Edit difference data:

=======

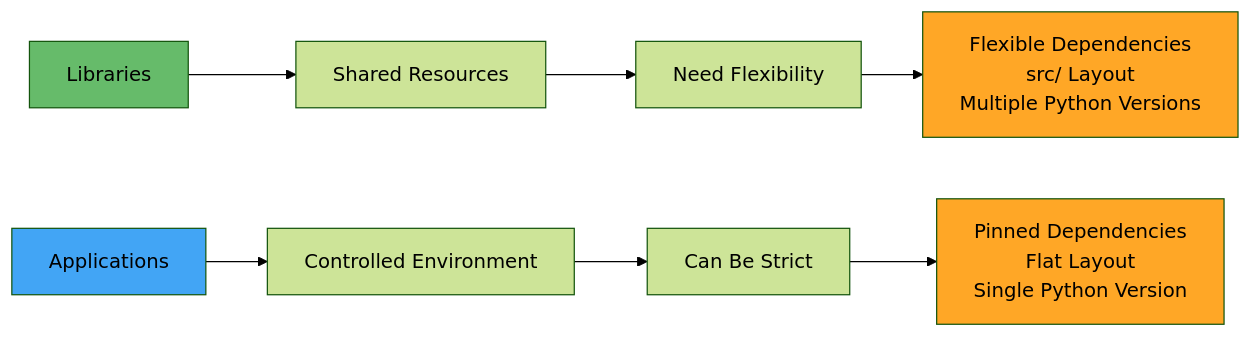
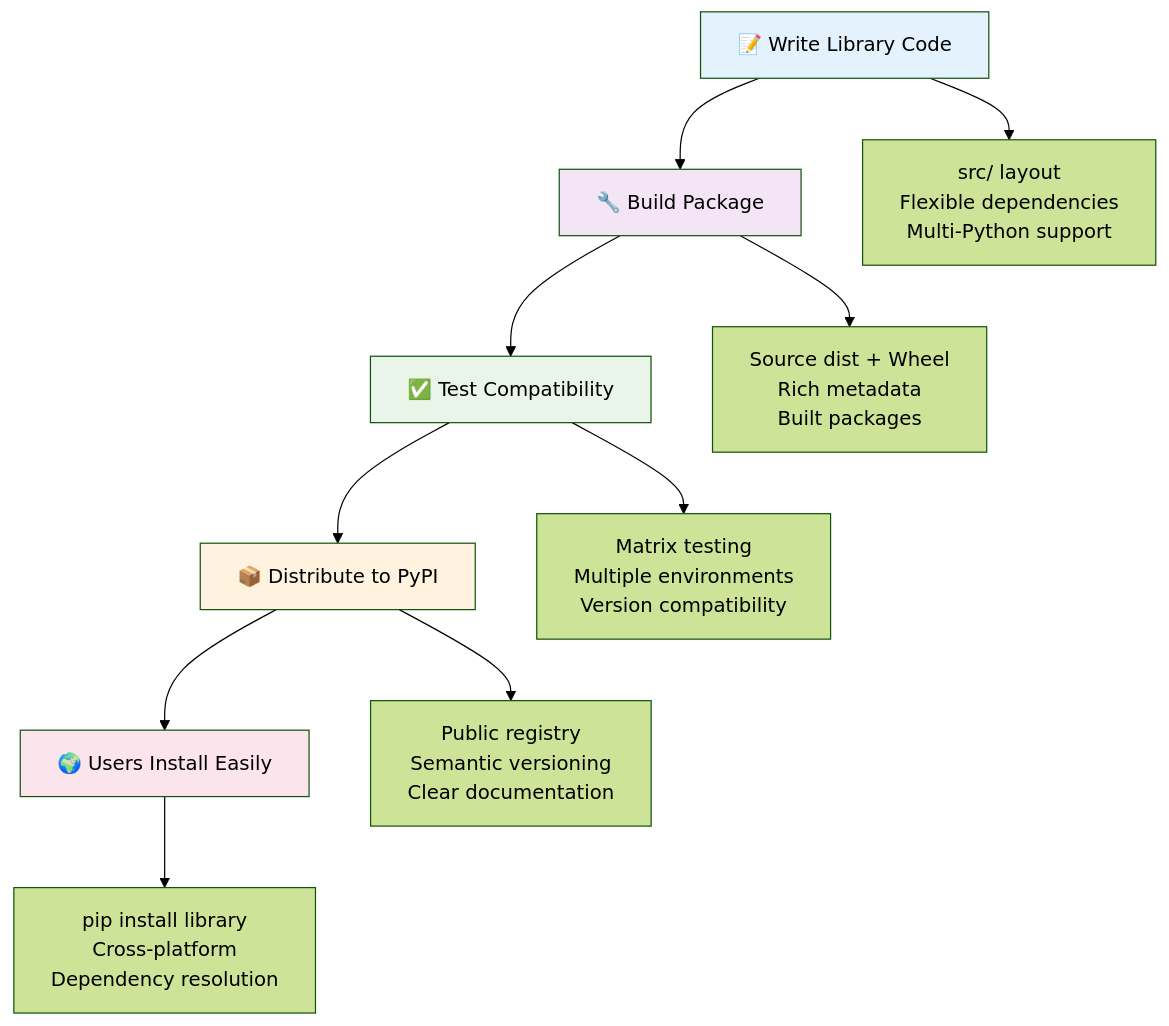
Before and after one commit to d2207197/slides-and-docs: the first of 2 diagrams in python-packaging-and-best-practices/sections/05-library-repository-structure.md, drawn with Mermaid (forest theme). The commit also changed other lines of this file and 1 other file, not shown here.

First line of the commit message:
Enhance library section with comprehensive improvements for presentation format

````diff
--- a/python-packaging-and-best-practices/sections/05-library-repository-structure.md
+++ b/python-packaging-and-best-practices/sections/05-library-repository-structure.md
@@ -18,15 +35,19 @@
 ```mermaid
-graph LR
-    A[Libraries] --> B[Shared Resources]
-    B --> C[Need Flexibility]
-    C --> D[Flexible Dependencies<br/>src/ Layout<br/>Multiple Python Versions]
-    
-    E[Applications] --> F[Controlled Environment]
-    F --> G[Can Be Strict]
-    G --> H[Pinned Dependencies<br/>Flat Layout<br/>Single Python Version]
-    
-    style A fill:#66bb6a
-    style E fill:#42a5f5
-    style D fill:#ffa726
-    style H fill:#ffa726
+graph TD
+    A[📝 Write Library Code] --> B[🔧 Build Package]
+    B --> C[✅ Test Compatibility]
+    C --> D[📦 Distribute to PyPI]
+    D --> E[🌍 Users Install Easily]
+
+    A --> A1["src/ layout<br/>Flexible dependencies<br/>Multi-Python support"]
+    B --> B1["Source dist + Wheel<br/>Rich metadata<br/>Built packages"]
+    C --> C1["Matrix testing<br/>Multiple environments<br/>Version compatibility"]
+    D --> D1["Public registry<br/>Semantic versioning<br/>Clear documentation"]
+    E --> E1["pip install library<br/>Cross-platform<br/>Dependency resolution"]
+
+    style A fill:#e3f2fd
+    style B fill:#f3e5f5
+    style C fill:#e8f5e8
+    style D fill:#fff3e0
+    style E fill:#fce4ec
 ```
````
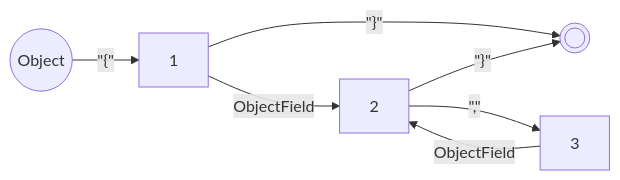
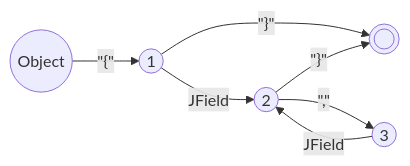
Before and after one commit to vczh-websites/vczh: the second of 2 diagrams in Blog/GLR-Refactoring/Mermaid.md, drawn with Mermaid. The commit also changed other lines of this file and 1 other file, not shown here.

````diff
--- a/Blog/GLR-Refactoring/Mermaid.md
+++ b/Blog/GLR-Refactoring/Mermaid.md
@@ -5,9 +20,9 @@
 ```mermaid
 graph LR
   S((Object))-- #quot;{#quot; -->1
-  1-- #quot;}#quot; -->E((( )))
-  1-- ObjectField -->2
-  2-- #quot;}#quot; -->E
+  1((1))-- #quot;}#quot; -->E((( )))
+  1-- JField -->2
+  2((2))-- #quot;}#quot; -->E
   2-- #quot;,#quot; -->3
-  3-- ObjectField -->2
+  3((3))-- JField -->2
 ```
````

=======

The expected output is every line of the records in which the string "fill" appears.

-    style A fill:#66bb6a
-    style E fill:#42a5f5
-    style D fill:#ffa726
-    style H fill:#ffa726
+    style A fill:#e3f2fd
+    style B fill:#f3e5f5
+    style C fill:#e8f5e8
+    style D fill:#fff3e0
+    style E fill:#fce4ec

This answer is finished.